As a front line service, used by the majority of households on a regular basis, waste and recycling collections are a structured, tangible, display of our hard-earned council tax contributions in action. Along with local roads, refuse collections are one of the most visible displays of local authority spending and since every householder is entitled to have their refuse collected, there is a tendency to ignore the wider spectrum of services that all local authorities are required to provide.
This leads many to directly, and perhaps only, associate their council tax spend with their own refuse collection service and thus, any perceived reduction to that service, will inevitably lead some to feel that they are no longer getting value for money (if they thought they ever did get value for money in the first place?!).
This is not helped by certain national media outlets, and the former DCLG minister Eric Pickles, who have, in the past, championed the “basic human right” of a weekly refuse collection – suggesting that any shift to a less frequent service is simply an attempt to pull the wool over the tax-payers’ eyes.
However, the reality of reviewing refuse collection systems is far more positive and we are already seeing encouraging results from those who have been brave enough to make the change.
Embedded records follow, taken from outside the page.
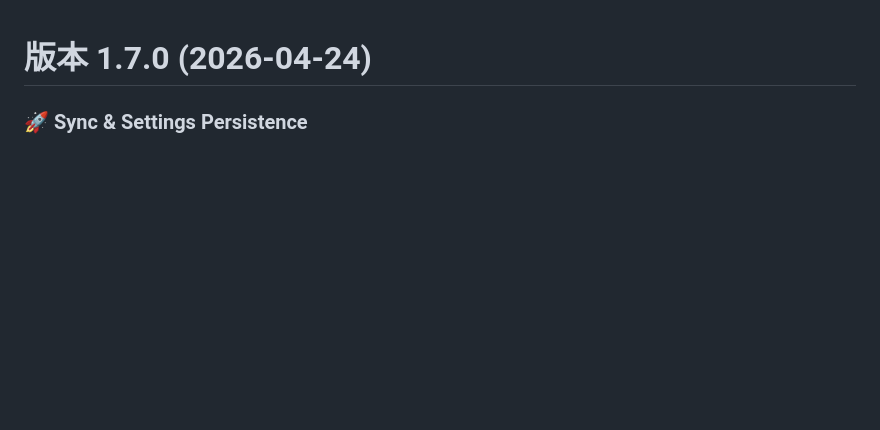
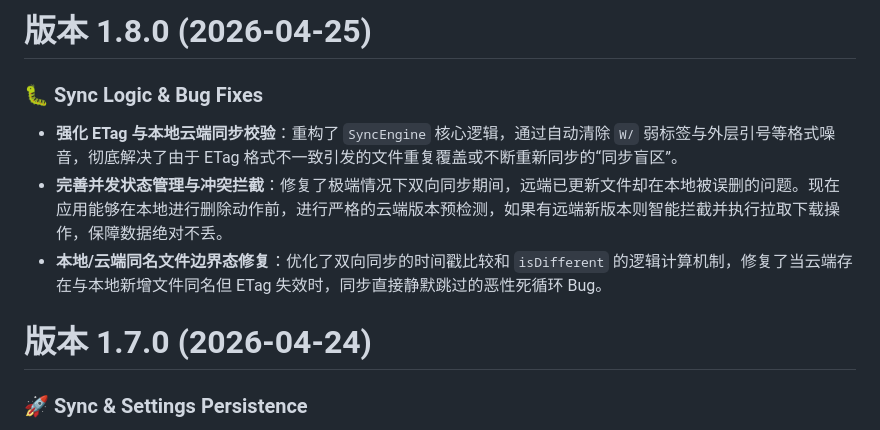
Before and after one commit to whmdg20090421/vault_app, a Markdown page: CHANGELOG.md, the part around the change. GitHub-like rendering; blank space fills up the shorter version.

Commit message:
chore(docs): fully update CHANGELOG.md for 1.8.0 release

```diff
--- a/CHANGELOG.md
+++ b/CHANGELOG.md
@@ -1,3 +1,10 @@
+# 版本 1.8.0 (2026-04-25)
+
+### 🐛 Sync Logic & Bug Fixes
+- **强化 ETag 与本地云端同步校验**：重构了 `SyncEngine` 核心逻辑，通过自动清除 `W/` 弱标签与外层引号等格式噪音，彻底解决了由于 ETag 格式不一致引发的文件重复覆盖或不断重新同步的“同步盲区”。
+- **完善并发状态管理与冲突拦截**：修复了极端情况下双向同步期间，远端已更新文件却在本地被误删的问题。现在应用能够在本地进行删除动作前，进行严格的云端版本预检测，如果有远端新版本则智能拦截并执行拉取下载操作，保障数据绝对不丢。
+- **本地/云端同名文件边界态修复**：优化了双向同步的时间戳比较和 `isDifferent` 的逻辑计算机制，修复了当云端存在与本地新增文件同名但 ETag 失效时，同步直接静默跳过的恶性死循环 Bug。
+
 # 版本 1.7.0 (2026-04-24)
 ### 🚀 Sync & Settings Persistence
 
```
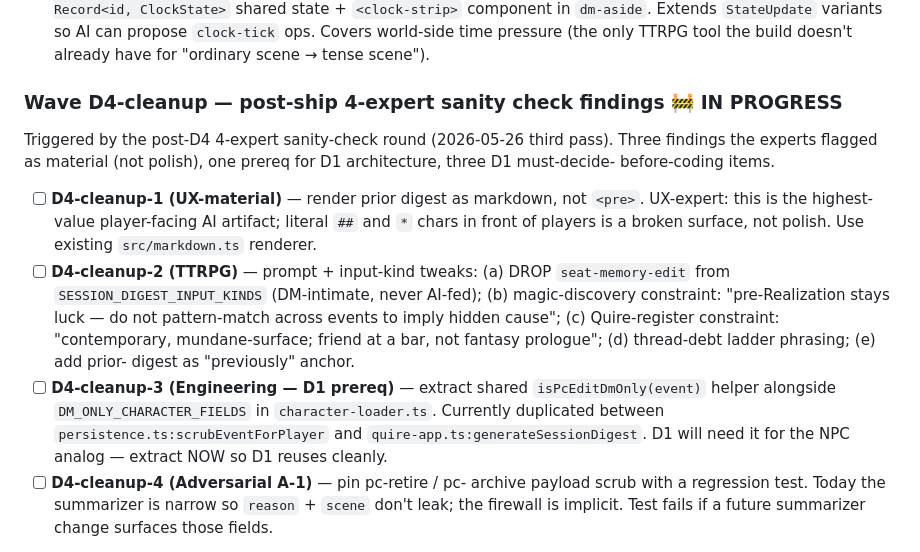
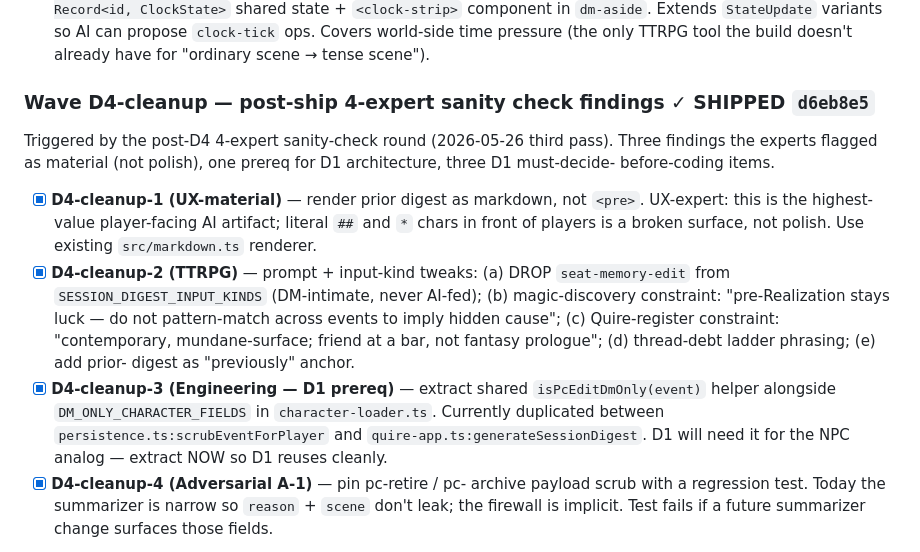
Before and after one commit to gutschke/quire, a Markdown page: runtime/design/holistic-review-2026-05-26.md, the part around the change. Rendered like a GitHub page.

Commit message:
design: backfill D4-cleanup commit hash

```diff
--- a/runtime/design/holistic-review-2026-05-26.md
+++ b/runtime/design/holistic-review-2026-05-26.md
@@ -338,19 +338,19 @@ D-prep-2 → C5 (extract magic-arc-controls) → C4 → D1 + D4 paired.
   can propose `clock-tick` ops.  Covers world-side time pressure
   (the only TTRPG tool the build doesn't already have for "ordinary
   scene → tense scene").
-### Wave D4-cleanup — post-ship 4-expert sanity check findings 🚧 IN PROGRESS
+### Wave D4-cleanup — post-ship 4-expert sanity check findings ✓ SHIPPED `d6eb8e5`
 
 Triggered by the post-D4 4-expert sanity-check round (2026-05-26
 third pass).  Three findings the experts flagged as material (not
 polish), one prereq for D1 architecture, three D1 must-decide-
 before-coding items.
 
-- [ ] **D4-cleanup-1 (UX-material)** — render prior digest as
+- [x] **D4-cleanup-1 (UX-material)** — render prior digest as
   markdown, not `<pre>`.  UX-expert: this is the highest-value
   player-facing AI artifact; literal `##` and `*` chars in front
   of players is a broken surface, not polish.  Use existing
   `src/markdown.ts` renderer.
-- [ ] **D4-cleanup-2 (TTRPG)** — prompt + input-kind tweaks:
+- [x] **D4-cleanup-2 (TTRPG)** — prompt + input-kind tweaks:
   (a) DROP `seat-memory-edit` from `SESSION_DIGEST_INPUT_KINDS`
   (DM-intimate, never AI-fed);  (b) magic-discovery constraint:
   "pre-Realization stays luck — do not pattern-match across
@@ -358,13 +358,13 @@ before-coding items.
   "contemporary, mundane-surface; friend at a bar, not fantasy
   prologue";  (d) thread-debt ladder phrasing;  (e) add prior-
   digest as "previously" anchor.
-- [ ] **D4-cleanup-3 (Engineering — D1 prereq)** — extract shared
+- [x] **D4-cleanup-3 (Engineering — D1 prereq)** — extract shared
   `isPcEditDmOnly(event)` helper alongside `DM_ONLY_CHARACTER_FIELDS`
   in `character-loader.ts`.  Currently duplicated between
   `persistence.ts:scrubEventForPlayer` and
   `quire-app.ts:generateSessionDigest`.  D1 will need it for the
   NPC analog — extract NOW so D1 reuses cleanly.
-- [ ] **D4-cleanup-4 (Adversarial A-1)** — pin pc-retire / pc-
+- [x] **D4-cleanup-4 (Adversarial A-1)** — pin pc-retire / pc-
   archive payload scrub with a regression test.  Today the
   summarizer is narrow so `reason` + `scene` don't leak; the
   firewall is implicit.  Test fails if a future summarizer
```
For example, recent news reports show that Swansea Council has seen its residual waste reduce by a quarter in the 12 months since their ‘three black bags’ policy was introduced, alongside an increase in recycling rates. While Falkirk Council, who pioneered the three week residual collection system, has seen as much as a 75 per cent increase in food waste capture rates, alongside increases in recycling capture rates for other materials.
This isn’t just a good news story, these authorities are achieving significant disposal cost savings. For example Bury Council, the first authority to move to three weekly collections in England, is predicting an annual saving of £860,000 and Falkirk Council is expecting to hit the saving forecast of £385,000.
The notion that less frequent refuse collections are short-changing tax-payers is incorrect and, actually, the reverse is true – many households have more disposal capacity than they ever did. With recycling services expanding across the country, and a growing number of authorities collecting all the key dry recyclables specified under the recent TEEP legislation (paper, glass, metals and plastics) along with organic collections, this has led to an increase in the capacity households have for their waste.
For example, an authority that, in days gone by, simply collected a 240 litre bin of refuse every week, but has subsequently introduced alternate weekly collections along with a 240 litre bin of recyclables and another of garden waste, as well as providing a 23 litre bin for food waste collected every week, now provides 383 litres of capacity every week – a 37 per cent increase.
Communication and education remain an important tool to improve householders’ participation and trust in these services, but unfortunately, we cannot escape the fact that many households have the surplus capacity to make a choice as to where they put recyclable materials and many are not making the most sustainable one. In my role, I see numerous waste audits from around the country and more than half of those I am privy to show significant percentages of recyclable materials in residual waste bins.
However, cutting residual capacity or frequency isn’t a one-size-fits-all approach and clearly, densely populated urban areas where space is at a premium, such as London, would have big challenges in reducing the frequency of their collections.
I also believe that refuse services should not be changed lightly and any reduction in frequency or capacity should be matched by capacity in other materials – like food waste and absorbent hygiene products (i.e. nappies) which are often the major concern of residents, particularly in areas with lots of young families.
Some might argue that cash-strapped councils can’t afford to implement complicated and expensive services, but many local authorities actually realise overall cost-savings by switching to more comprehensive methods of waste collection, as the collection of recyclable material offsets the disposal costs associated with residual waste. As local authorities up and down the country try to find cost savings as part of an austerity programme which looks set to stay for the moment, the silver lining may just be that we end up with infrastructure which encourages more cost efficient, sustainable practices – and household recycling collections replacing refuse as the representative of a value for money front line service.
Our guest blogger, Sarah Ottaway became SUEZ environnement’s Municipal Recycling Manager in early 2015, following over eight years working as part of the Surrey and South Gloucestershire Waste Minimisation Teams. Sarah’s main areas of expertise include public engagement, behaviour change and working with the operational teams to maximise the diversion of waste from disposal.